Sizzling Central American cuisine serenades senses in Estela's family-friendly interior, where customers can surf waves of free WiFi or challenge friends to games of foosball in between their savory bites. Start with a zesty appetizer such as mexican-chicken egg rolls ($6.90) before reeling in an entree such as pan-fried sea bass ranchero ($12.75) or a loaded combination platter ($9.60–$10.20). Homemade flan, fried ice cream, or choco tacos ($4.95–$5.95) can sweeten stomachs while a kaleidoscope of tequila from the restaurant's full bar adds sugar to the sentiments of dining love birds and old pinochle partners. Drool over the entire dinner menu, which also includes children's specials and vegetarian options, on Estela's website.

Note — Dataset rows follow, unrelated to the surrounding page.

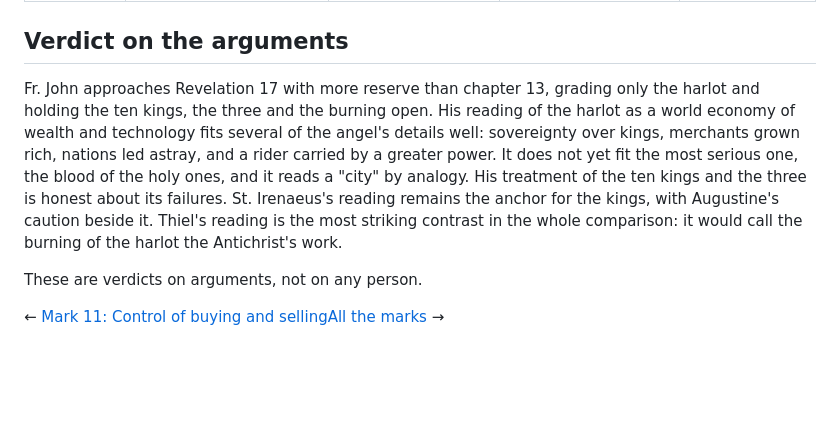
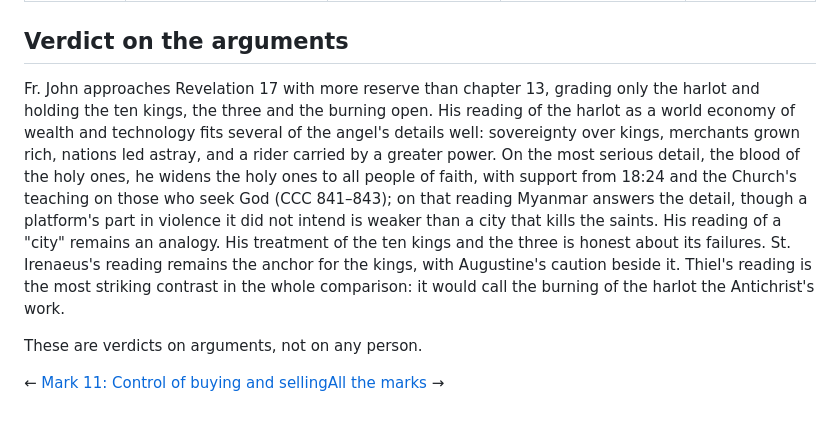
Before and after one commit to johndireen3-blip/apocalypse13, a Markdown page: src/the-harlot-and-the-ten-kings.md, the part around one of its changes. Rendered like a GitHub page; blank space fills up the shorter version.

Commit message:
Sources: Revelation 17: holy ones read as all people of faith (draft)
Co-Authored-By: Claude Opus 5.5 <noreply@anthropic.com>
Claude-Session: https://claude.ai/code/session_011aDciVtUwoPB67cwrxcUji

```diff
--- a/src/the-harlot-and-the-ten-kings.md
+++ b/src/the-harlot-and-the-ten-kings.md
@@ -25,7 +25,7 @@ Revelation 17 offers its own interpretation (17:7–18), and the Church's first
 
 ## Verdict on the arguments
 
-Fr. John approaches Revelation 17 with more reserve than chapter 13, grading only the harlot and holding the ten kings, the three and the burning open. His reading of the harlot as a world economy of wealth and technology fits several of the angel's details well: sovereignty over kings, merchants grown rich, nations led astray, and a rider carried by a greater power. It does not yet fit the most serious one, the blood of the holy ones, and it reads a "city" by analogy. His treatment of the ten kings and the three is honest about its failures. St. Irenaeus's reading remains the anchor for the kings, with Augustine's caution beside it. Thiel's reading is the most striking contrast in the whole comparison: it would call the burning of the harlot the Antichrist's work.
+Fr. John approaches Revelation 17 with more reserve than chapter 13, grading only the harlot and holding the ten kings, the three and the burning open. His reading of the harlot as a world economy of wealth and technology fits several of the angel's details well: sovereignty over kings, merchants grown rich, nations led astray, and a rider carried by a greater power. On the most serious detail, the blood of the holy ones, he widens the holy ones to all people of faith, with support from 18:24 and the Church's teaching on those who seek God (CCC 841–843); on that reading Myanmar answers the detail, though a platform's part in violence it did not intend is weaker than a city that kills the saints. His reading of a "city" remains an analogy. His treatment of the ten kings and the three is honest about its failures. St. Irenaeus's reading remains the anchor for the kings, with Augustine's caution beside it. Thiel's reading is the most striking contrast in the whole comparison: it would call the burning of the harlot the Antichrist's work.
 
 These are verdicts on arguments, not on any person.
 
```
Also changed, not shown: other parts of src/the-harlot-and-the-ten-kings.md (+1 -1 lines).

Della's After Dark is the Teen Wolf of eateries, morphing from a demure deli into a swanky spot for savories come sundown. Slurp a “seafood margarita” ($7), a combo of lime, mango, cilantro, shrimp, crab, and squid, or skate toasted french bread across an oozy caldron of baked goat-cheese marinara ($7). Fresh, colorful salads, including the grape tomato and boccocini ($8) drizzled with balsamic vinegar, pleasantly stretch stomach muscles in preparation for the main course. Della's menu also offers a variety of protein-based plates, from pan-Asian seared tofu ($14) to grilled swordfish bedded with sundried-tomato pesto and parmesan polenta ($18). Desserts change nightly; recent sweets include bananas foster and sticky date pudding.

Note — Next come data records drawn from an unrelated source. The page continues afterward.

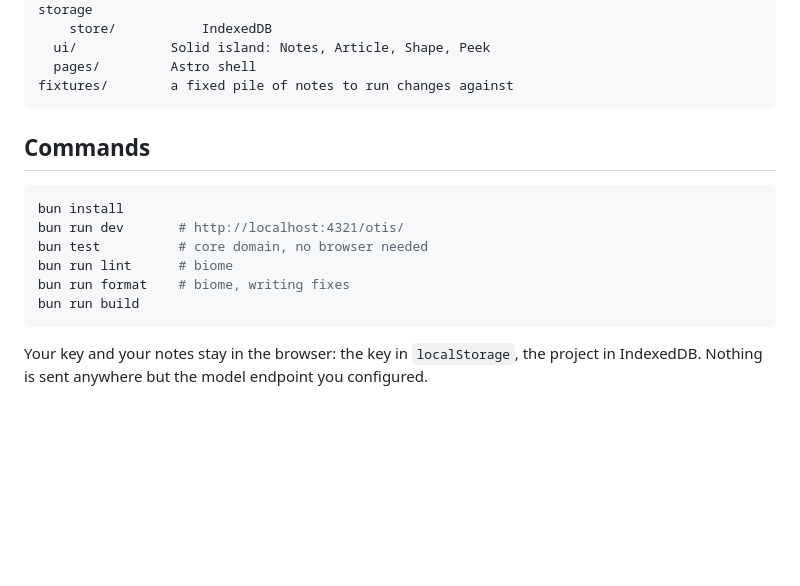
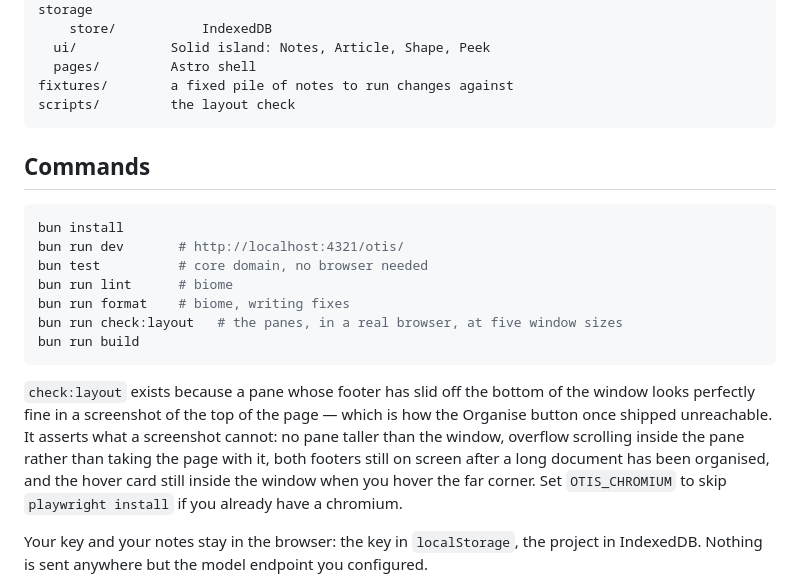
Before and after one commit to mde-pach/otis, a Markdown page: README.md, the part around the change. Drawn GitHub-style; blank space fills up the shorter version.

Commit message:
document the layout check

````diff
--- a/README.md
+++ b/README.md
@@ -119,6 +119,7 @@ src/
   ui/            Solid island: Notes, Article, Shape, Peek
   pages/         Astro shell
 fixtures/        a fixed pile of notes to run changes against
+scripts/         the layout check
 ```
 
 ## Commands
@@ -129,8 +130,18 @@ bun run dev       # http://localhost:4321/otis/
 bun test          # core domain, no browser needed
 bun run lint      # biome
 bun run format    # biome, writing fixes
+bun run check:layout   # the panes, in a real browser, at five window sizes
 bun run build
 ```
+
+`check:layout` exists because a pane whose footer has slid off the bottom of the
+window looks perfectly fine in a screenshot of the top of the page — which is how
+the Organise button once shipped unreachable. It asserts what a screenshot
+cannot: no pane taller than the window, overflow scrolling inside the pane rather
+than taking the page with it, both footers still on screen after a long document
+has been organised, and the hover card still inside the window when you hover the
+far corner. Set `OTIS_CHROMIUM` to skip `playwright install` if you already have
+a chromium.
 
 Your key and your notes stay in the browser: the key in `localStorage`, the
 project in IndexedDB. Nothing is sent anywhere but the model endpoint you
````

Twenty miles. That's the longest distance any cut of fish, chicken, or beef travels before it arrives in front of Chef Rafy Rosario at The Shrimp Warehouse. With an emphasis on local ingredients, he crafts a surf 'n' turf menu that fuses Creole, Cajun, Southern, and Caribbean flavors. He fills baskets with pink shrimp straight from Tampa's docks and loads plates high with fried shrimp, fish, and scallops served with fries, hushpuppies, and shrimp coleslaw. His 36-inch shrimp po' boy challenges the hungriest of diners and is free to those who can finish it in one sitting. Unlike professors at the University of Atlantis, his expertise extends beyond the ocean; he also hand-trims chicken and grills slabs of sirloin steak.
The restaurant's decor echoes the menu's ocean flavors. Outside the restaurant's entrance, two giant shrimp welcome guests into a space marked by exposed-brick walls and rich wood furniture. Life vests line the walls, and tables sit beneath the actual shrimp boat used by our tiny ancestors.